TASK TO COMPLETE —
Every record shown here must be duplicated without change.

EXTRACTED INFORMATION —

────────

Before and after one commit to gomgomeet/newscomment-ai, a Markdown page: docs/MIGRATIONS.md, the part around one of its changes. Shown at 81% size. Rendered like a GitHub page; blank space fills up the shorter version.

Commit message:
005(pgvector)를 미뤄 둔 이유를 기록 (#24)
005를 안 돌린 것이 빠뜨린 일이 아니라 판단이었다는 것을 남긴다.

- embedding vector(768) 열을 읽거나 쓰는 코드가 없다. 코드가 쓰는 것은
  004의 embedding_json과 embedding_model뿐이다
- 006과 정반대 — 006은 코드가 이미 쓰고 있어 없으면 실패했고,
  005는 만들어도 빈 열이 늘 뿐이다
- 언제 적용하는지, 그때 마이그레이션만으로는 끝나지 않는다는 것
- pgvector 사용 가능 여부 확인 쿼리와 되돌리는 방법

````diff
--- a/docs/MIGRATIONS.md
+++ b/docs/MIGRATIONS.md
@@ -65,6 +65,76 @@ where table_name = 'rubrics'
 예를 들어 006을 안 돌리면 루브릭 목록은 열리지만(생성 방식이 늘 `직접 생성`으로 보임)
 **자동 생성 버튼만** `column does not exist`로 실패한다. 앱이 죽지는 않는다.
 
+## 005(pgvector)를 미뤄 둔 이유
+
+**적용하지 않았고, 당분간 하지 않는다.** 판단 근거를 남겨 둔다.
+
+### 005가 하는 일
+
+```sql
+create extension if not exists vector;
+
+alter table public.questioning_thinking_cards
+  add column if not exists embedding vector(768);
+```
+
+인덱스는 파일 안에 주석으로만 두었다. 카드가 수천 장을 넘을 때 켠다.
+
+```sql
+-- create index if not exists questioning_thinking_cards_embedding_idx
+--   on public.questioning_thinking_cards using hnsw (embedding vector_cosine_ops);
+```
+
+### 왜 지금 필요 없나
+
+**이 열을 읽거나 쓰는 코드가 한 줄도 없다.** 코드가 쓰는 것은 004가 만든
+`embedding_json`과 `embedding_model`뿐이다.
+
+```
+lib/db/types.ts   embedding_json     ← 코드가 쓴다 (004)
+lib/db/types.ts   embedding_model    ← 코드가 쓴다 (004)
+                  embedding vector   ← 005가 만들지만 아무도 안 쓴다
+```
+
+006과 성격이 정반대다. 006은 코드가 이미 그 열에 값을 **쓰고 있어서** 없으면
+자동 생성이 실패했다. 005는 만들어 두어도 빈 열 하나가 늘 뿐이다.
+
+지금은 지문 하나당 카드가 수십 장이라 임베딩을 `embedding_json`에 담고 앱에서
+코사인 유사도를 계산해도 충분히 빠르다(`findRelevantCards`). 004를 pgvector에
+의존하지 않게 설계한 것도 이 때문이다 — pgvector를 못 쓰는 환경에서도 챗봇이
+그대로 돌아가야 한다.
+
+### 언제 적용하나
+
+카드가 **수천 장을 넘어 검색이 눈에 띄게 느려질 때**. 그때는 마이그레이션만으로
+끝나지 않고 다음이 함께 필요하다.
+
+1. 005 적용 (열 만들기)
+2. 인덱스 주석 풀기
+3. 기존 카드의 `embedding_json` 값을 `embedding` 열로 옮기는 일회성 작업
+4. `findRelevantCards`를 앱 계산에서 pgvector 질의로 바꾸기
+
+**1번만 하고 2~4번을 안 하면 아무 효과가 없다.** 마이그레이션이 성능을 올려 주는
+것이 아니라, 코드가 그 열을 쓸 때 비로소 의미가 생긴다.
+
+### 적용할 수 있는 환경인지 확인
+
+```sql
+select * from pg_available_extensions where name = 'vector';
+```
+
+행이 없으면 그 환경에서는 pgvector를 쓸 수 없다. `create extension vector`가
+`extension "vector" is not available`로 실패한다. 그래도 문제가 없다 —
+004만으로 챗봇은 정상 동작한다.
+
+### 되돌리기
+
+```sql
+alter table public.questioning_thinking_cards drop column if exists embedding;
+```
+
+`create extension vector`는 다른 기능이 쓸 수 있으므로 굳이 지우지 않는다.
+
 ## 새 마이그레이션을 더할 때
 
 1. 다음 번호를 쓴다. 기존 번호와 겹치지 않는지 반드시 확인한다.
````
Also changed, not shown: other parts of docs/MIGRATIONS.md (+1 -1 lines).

────────

EXERCISE ANSWER —
Before and after one commit to gomgomeet/newscomment-ai, a Markdown page: docs/MIGRATIONS.md, the part around one of its changes. Shown at 81% size. Rendered like a GitHub page; blank space fills up the shorter version.

Commit message:
005(pgvector)를 미뤄 둔 이유를 기록 (#24)
005를 안 돌린 것이 빠뜨린 일이 아니라 판단이었다는 것을 남긴다.

- embedding vector(768) 열을 읽거나 쓰는 코드가 없다. 코드가 쓰는 것은
  004의 embedding_json과 embedding_model뿐이다
- 006과 정반대 — 006은 코드가 이미 쓰고 있어 없으면 실패했고,
  005는 만들어도 빈 열이 늘 뿐이다
- 언제 적용하는지, 그때 마이그레이션만으로는 끝나지 않는다는 것
- pgvector 사용 가능 여부 확인 쿼리와 되돌리는 방법

````diff
--- a/docs/MIGRATIONS.md
+++ b/docs/MIGRATIONS.md
@@ -65,6 +65,76 @@ where table_name = 'rubrics'
 예를 들어 006을 안 돌리면 루브릭 목록은 열리지만(생성 방식이 늘 `직접 생성`으로 보임)
 **자동 생성 버튼만** `column does not exist`로 실패한다. 앱이 죽지는 않는다.
 
+## 005(pgvector)를 미뤄 둔 이유
+
+**적용하지 않았고, 당분간 하지 않는다.** 판단 근거를 남겨 둔다.
+
+### 005가 하는 일
+
+```sql
+create extension if not exists vector;
+
+alter table public.questioning_thinking_cards
+  add column if not exists embedding vector(768);
+```
+
+인덱스는 파일 안에 주석으로만 두었다. 카드가 수천 장을 넘을 때 켠다.
+
+```sql
+-- create index if not exists questioning_thinking_cards_embedding_idx
+--   on public.questioning_thinking_cards using hnsw (embedding vector_cosine_ops);
+```
+
+### 왜 지금 필요 없나
+
+**이 열을 읽거나 쓰는 코드가 한 줄도 없다.** 코드가 쓰는 것은 004가 만든
+`embedding_json`과 `embedding_model`뿐이다.
+
+```
+lib/db/types.ts   embedding_json     ← 코드가 쓴다 (004)
+lib/db/types.ts   embedding_model    ← 코드가 쓴다 (004)
+                  embedding vector   ← 005가 만들지만 아무도 안 쓴다
+```
+
+006과 성격이 정반대다. 006은 코드가 이미 그 열에 값을 **쓰고 있어서** 없으면
+자동 생성이 실패했다. 005는 만들어 두어도 빈 열 하나가 늘 뿐이다.
+
+지금은 지문 하나당 카드가 수십 장이라 임베딩을 `embedding_json`에 담고 앱에서
+코사인 유사도를 계산해도 충분히 빠르다(`findRelevantCards`). 004를 pgvector에
+의존하지 않게 설계한 것도 이 때문이다 — pgvector를 못 쓰는 환경에서도 챗봇이
+그대로 돌아가야 한다.
+
+### 언제 적용하나
+
+카드가 **수천 장을 넘어 검색이 눈에 띄게 느려질 때**. 그때는 마이그레이션만으로
+끝나지 않고 다음이 함께 필요하다.
+
+1. 005 적용 (열 만들기)
+2. 인덱스 주석 풀기
+3. 기존 카드의 `embedding_json` 값을 `embedding` 열로 옮기는 일회성 작업
+4. `findRelevantCards`를 앱 계산에서 pgvector 질의로 바꾸기
+
+**1번만 하고 2~4번을 안 하면 아무 효과가 없다.** 마이그레이션이 성능을 올려 주는
+것이 아니라, 코드가 그 열을 쓸 때 비로소 의미가 생긴다.
+
+### 적용할 수 있는 환경인지 확인
+
+```sql
+select * from pg_available_extensions where name = 'vector';
+```
+
+행이 없으면 그 환경에서는 pgvector를 쓸 수 없다. `create extension vector`가
+`extension "vector" is not available`로 실패한다. 그래도 문제가 없다 —
+004만으로 챗봇은 정상 동작한다.
+
+### 되돌리기
+
+```sql
+alter table public.questioning_thinking_cards drop column if exists embedding;
+```
+
+`create extension vector`는 다른 기능이 쓸 수 있으므로 굳이 지우지 않는다.
+
 ## 새 마이그레이션을 더할 때
 
 1. 다음 번호를 쓴다. 기존 번호와 겹치지 않는지 반드시 확인한다.
````
Also changed, not shown: other parts of docs/MIGRATIONS.md (+1 -1 lines).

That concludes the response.